YOUR SAY: Interchange monstosity too much for Macon

Special to The TelegraphApril 10, 2013 

An important deadline is upon us and I urge everyone who cares about Macon’s heritage and future to make the effort, futile as it might be, to once again express your opinion to our elected officials regarding the looming disaster of the I-16/I-75 interchange.

Public comments are being accepted online at the Planning & Zoning website until April 8 regarding the 2040 Long Range Transportation Plan. Embedded in this document are plans to set aside more than half of the money spent on our region’s transportation funds for this one ill-conceived and overbuilt plan, thus eliminating funds for many other more locally-important projects.

The interchange, as it is now designed, will be slightly smaller than Atlanta’s notorious “Spaghetti Junction.” It will have enormous “fly-over” roads, which are one-lane-wide exit ramps which will actually rise into the air up and over the expanded interchange. I believe I have counted seven new bridges to be built in the delicate river flood plain.

This interchange is what road planners-gone-wild dream of in their most ambitious fantasies. And we, the citizens of Macon, will have to suffer the inconvenience of years of construction and a future of out-and-out ugliness.

There are numerous reasons that have been put forth for this colossal waste of taxpayer money. The one that was used initially was that the interchange was deadly and unsafe. Statistics, those inconvenient facts, show there are few fatal accidents there and the interchange is not even in the top tier of unsafe roads in Middle Georgia. Then, the rationale for overbuilding the interchange was the increased traffic from the Port of Savannah once the new super-sized cargo ships arrive. The problem with this argument is while the cargo ships will be bigger than the current ones, there really won’t be a lot more freight because the freight is controlled by consumer demand, not the size of the ship that brought it. Unless the consumer demand is exponentially more, the amount of goods will not increase.

The other reasons for this insane design are based on similarly false criteria. Federal Highway has a “preference” for “no left exits” off interstates. This is not a mandate, but a preference. Some are considering the beginning of I-16 on I-75 South to be a left exit. It is not a left exit. It goes straight and I-75 South exits right. A really sad part of the reason is that some of our elected officials, like the ones in the 1960s who thought driving a wedge through the heart of Macon in order to bring I-75 through was a grand idea, see all of this taxpayer money being spent on the interstate as benefiting Macon.
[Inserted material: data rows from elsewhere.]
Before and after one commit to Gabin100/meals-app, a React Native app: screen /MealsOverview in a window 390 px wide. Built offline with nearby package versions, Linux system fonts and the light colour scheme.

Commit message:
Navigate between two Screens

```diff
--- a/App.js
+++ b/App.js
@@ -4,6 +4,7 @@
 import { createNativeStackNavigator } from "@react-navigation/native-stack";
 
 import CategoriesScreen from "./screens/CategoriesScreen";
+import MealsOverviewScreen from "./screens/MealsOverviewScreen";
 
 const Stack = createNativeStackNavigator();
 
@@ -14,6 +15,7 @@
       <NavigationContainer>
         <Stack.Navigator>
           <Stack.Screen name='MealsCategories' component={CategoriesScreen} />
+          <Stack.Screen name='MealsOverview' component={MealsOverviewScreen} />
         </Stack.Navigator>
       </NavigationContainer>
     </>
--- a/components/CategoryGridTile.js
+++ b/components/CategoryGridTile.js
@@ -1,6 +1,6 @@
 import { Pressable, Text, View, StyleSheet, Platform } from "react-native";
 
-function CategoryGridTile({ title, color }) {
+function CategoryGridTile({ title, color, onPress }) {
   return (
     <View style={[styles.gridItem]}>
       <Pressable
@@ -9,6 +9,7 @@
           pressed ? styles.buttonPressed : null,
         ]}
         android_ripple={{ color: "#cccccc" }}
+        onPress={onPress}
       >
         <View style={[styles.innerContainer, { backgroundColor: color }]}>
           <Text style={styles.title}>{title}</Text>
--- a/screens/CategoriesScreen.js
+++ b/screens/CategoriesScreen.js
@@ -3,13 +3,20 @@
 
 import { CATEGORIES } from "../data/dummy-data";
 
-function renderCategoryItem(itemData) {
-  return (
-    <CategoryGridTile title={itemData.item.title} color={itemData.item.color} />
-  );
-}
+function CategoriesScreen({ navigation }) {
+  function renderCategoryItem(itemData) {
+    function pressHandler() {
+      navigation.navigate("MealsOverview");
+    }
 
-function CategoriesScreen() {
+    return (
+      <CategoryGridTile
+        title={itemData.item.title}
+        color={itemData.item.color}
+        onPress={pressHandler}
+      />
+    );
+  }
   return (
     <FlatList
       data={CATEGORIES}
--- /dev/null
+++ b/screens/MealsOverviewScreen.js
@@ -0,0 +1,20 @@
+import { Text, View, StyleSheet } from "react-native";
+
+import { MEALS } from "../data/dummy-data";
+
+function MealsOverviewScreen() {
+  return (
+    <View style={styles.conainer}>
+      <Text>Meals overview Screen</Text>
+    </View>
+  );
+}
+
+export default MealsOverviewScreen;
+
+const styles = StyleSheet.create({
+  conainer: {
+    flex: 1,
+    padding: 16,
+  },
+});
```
It doesn’t and it won’t.

The interchange is being designed to carry traffic through Macon, not to Macon. If you don’t know where you are going in this new design it will be impossible to get into Macon without turning around and coming back. The construction jobs to build this thing won’t come from Macon and very little of the money will stay in the community, particularly once it is built.

In addition, what is really disheartening, is what this bad design will do to our beautiful town. Already we can see the lack of planning and dearth of aesthetics of this design by looking at the work already done on I-75 along Riverside Drive. The wholesale deforestation of the trees which separated neighborhoods from the concrete ribbon is typical. The unspeakably ugly sound barriers that have been erected along that stretch of the interstate are another indication of the lack of concern for our community.
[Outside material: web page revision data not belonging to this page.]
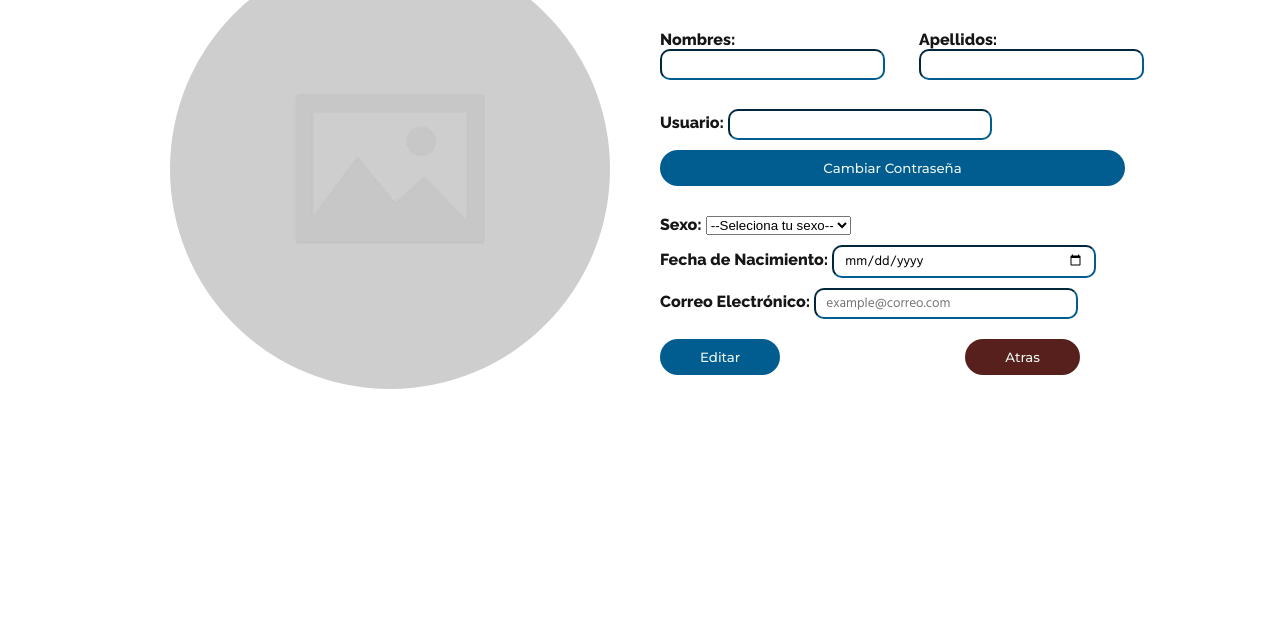
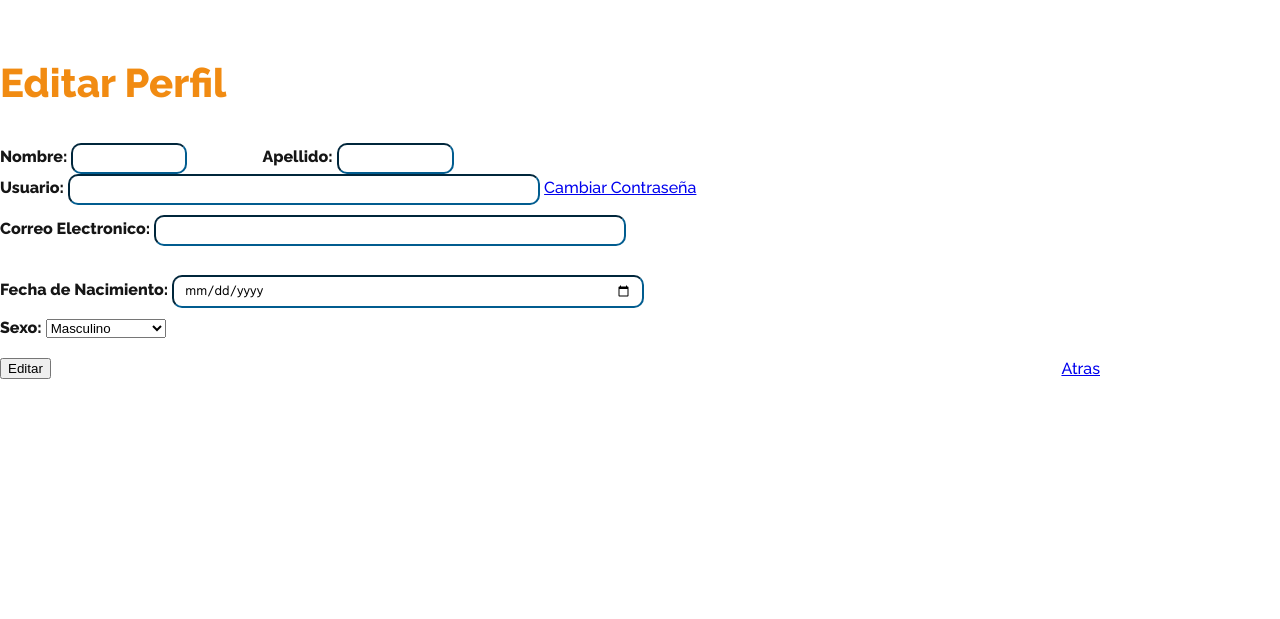
Before and after one commit to SantiagoCh010/Grupo20_Equipo2, a Python web app: template templates/EditarUsuario.html in a window 1280 px wide. Shown: the part 181-800 px from the top of the page. Run offline with Jinja, Linux system fonts and the light colour scheme; the template is opened without the code that fills it, so the values that code supplies are empty; some libraries are stand-ins or nearby versions.

Commit message:
Update EditarUsuario.html

```diff
--- a/templates/EditarUsuario.html
+++ b/templates/EditarUsuario.html
@@ -1,80 +1,77 @@
-<!DOCTYPE html>
-<html lang="es">
-<head>
-    <meta charset="UTF-8">
-    <meta http-equiv="X-UA-Compatible" content="IE=edge">
-    <meta name="viewport" content="width=device-width, initial-scale=1.0">
-    <title>Edición</title>
-    <link rel="icon" type="svg" href="{{url_for('static', filename='icons/Logo.svg')}}">
-    <link rel="stylesheet" type="text/css" href="{{url_for('static', filename='css/EdUsuarioStyle.css')}}">
-</head>
-<body>
+{% extends 'Template.html' %}
+{% block style %}
+    <title>Perfil</title>
+    <link rel="stylesheet" type="text/css" href="{{ url_for('static', filename='css/EditarStyle.css') }}">
+{% endblock %}
 
-    <header class="page-head">
-        <a href="/HomeAdministrador" class="logo">
-            <img src="{{url_for('static', filename='icons/GuapiLogo.svg')}}" alt="Aeropuerto Juan Casiano" height="auto" width="150pt">
-        </a>
-        <nav class="menu">
-            <a href="#" class="menu-link"></a>
-            <a href="#" class="menu-link"></a>
-            <a href="/HomeAdministrador" class="menu-link">
-                Name Surname
-                <img src="{{url_for('static', filename='icons/user.svg')}}" alt="user">
-                <span>BIENVENIDO,</span>
-            </a>
-        </nav>
-    </header>
-
-    <main>
-        <img src="{{url_for('static', filename='imagenes/placeholder-square.jpg')}}" alt="user.svg" class="user">
-        <form class="editarUsuario" method="GET" action="" onsubmit="">
-            <h1>Editar Usuario</h1>
+{% block main %}
+<main>
+    <form class="edicionUsuario" method="POST" enctype="multipart/form-data" action="{{ url_for('editar_usuario',  usuario = item.usuario) }}">
+        <div class="user profile-pic">
+            <img src="{{url_for('static', filename='profile_pics/' + item['img_profile'] )}}" id="profile-pic" width="200" />
+            <label class="overlay">
+                <span>Editar Imagen de Perfil</span>
+                <input id="file" name="profile_file" type="file" onchange="loadFile(event)"/>
+            </label>
+        </div>
+        <div class="editarUsuario">
+            <h1>Editar Perfil</h1>
+            {% if g.usertype != 'usuario' %}
+                <h3>{{ item.usertype }}</h3>
+            {% endif %}
             <div class="form">
                 <div class="name-sur">
-                    <label class="ns">
-                        <span class="titulo">Nombres:</span>
-                        <input type="text" name="name">
+                    <label class="editar div">
+                        <span class="titulo">Nombre:</span>
+                        <input type="text" name="name" id="name" placeholder="{{ item.nombre }}" value="{{ item.nombre }}">
                     </label>
-                    <label class="ns">
-                        <span class="titulo">Apellidos:</span>
-                        <input type="text" name="surname">
+                    <label class="editar div">
+                        <span class="titulo">Apellido:</span>
+                        <input type="text" id="surname" name="surname" placeholder="{{ item.apellido }}" value="{{ item.apellido }}">
                     </label>
                 </div>
+                <div class="user-contraseña">
+                    <label class="editar userName">
+                        <span class="titulo">Usuario:</span>
+                        <input type="text" id="username" name="username" placeholder="{{ item.usuario }}" value="{{ item.usuario }}"
+                        onfocus="mostrarReq('uReq','◦Tener mínimo 6 caractéres<br>◦Tener máximo 30 caractéres<br>◦Tener Números');"
+                        onblur="mostrarReq('uReq', '')">
+                    </label>
+                    <a href="CambiarContraseña.html" class="b Contraseña">Cambiar Contraseña</a>
+                </div>
+                <label class="editar">
+                    <span class="titulo">Correo Electronico:</span>
+                    <input type="text" id="email" name="email" placeholder="{{ item.email }}" value="{{ item.email }}">
+                </label>
+                <span class="warning" id="e-Warning"></span>
                 <br>
-                <label class="registrar">
-                    <span class="titulo">Usuario:</span>
-                    <input type="text" name="username">
+                <label class="editar">
+                    <span class="titulo">Fecha de Nacimiento:</span>
+                    <input type="date" id="birthday" name="birthday" value="{{ item.fecha_nacimiento }}">
                 </label>
-                <a href="/CambiarContraseña" class="registrar">
-                    <button class="bCambiarP" type="button">Cambiar Contraseña</button>
-                </a>
-                <br>
-                <label class="registrar">
+                <label class="editar">
                     <span class="titulo">Sexo:</span>
-                    <select name="sex">
-                        <option value="" selected>--Seleciona tu sexo--</option>
+                    <select id="sex" name="sex">
                         <option value="masculino">Masculino</option>
                         <option value="femenino">Femenino</option>
-                        <option value="null">Prefiero no decir</option>
+                        <option value="noDefinido">Prefiero no decir</option>
                     </select>
                 </label>
-                <label class="registrar">
-                    <span class="titulo">Fecha de Nacimiento:</span>
-                    <input type="date" name="birthday">
-                </label>
-                <label class="registrar">
-                    <span class="titulo">Correo Electrónico:</span>
-                    <input type="email" name="email" placeholder="example@correo.com">
-                </label>
             </div>
+            <input type="hidden" value="{{ item.sexo }}" id=sexo>
             <div class="buttons">
-                <button class="bEditar" type="submit">Editar</button>
-                <button class="bAtras">
-                    <a href="/HomeAdministrador" class="bLink">Atras</a>
-                </button>
+                <button class="b Editar" id="bEditar">Editar</button>
+                {% if g.usertype != 'usuario' %}
+                    <a href="{{ url_for('informacion_admin', user=item.usuario) }}" class="b Atras">Atras</a>
+                {% else %}
+                    <a href="{{ url_for('informacion')}}" class="b Atras">Atras</a>
+                {% endif %}
             </div>
-        </form>
-    </main>
+        </div>
+    </form>
+</main>
+{% endblock %}
 
-</body>
-</html>
+{% block scripts %}
+<script type="text/javascript" src="{{ url_for('static', filename='js/EditarUsuarioScript.js') }}"></script>
+{% endblock %}
```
Sound barriers have their merits, but they do not have to be ugly and they don’t have to be shiny, plastic-coated and desert brown. As someone said before, these things might be appropriate in the desert surrounded by sand and cactus, but look out of place in Georgia.

I urge everyone to express their opinions to P&Z. I also urge everyone to speak to your elected representatives. They still have the ability to get this interchange redesigned, made safer, more user-friendly, and more appropriate for our community. Frankly, with the upcoming elections, it would be a good litmus test for all candidates.

In my opinion, and in the opinion of many Maconites, any politician running for office who supports this design and doesn’t oppose it openly, should not get our vote.

James H. Webb is a resident of Macon.

The Telegraph is pleased to provide this opportunity to share information, experiences and observations about what's in the news. Some of the comments may be reprinted elsewhere in the site or in the newspaper. We encourage lively, open debate on the issues of the day, and ask that you refrain from profanity, hate speech, personal comments and remarks that are off point. Thank you for taking the time to offer your thoughts.

Commenting FAQs | Terms of Service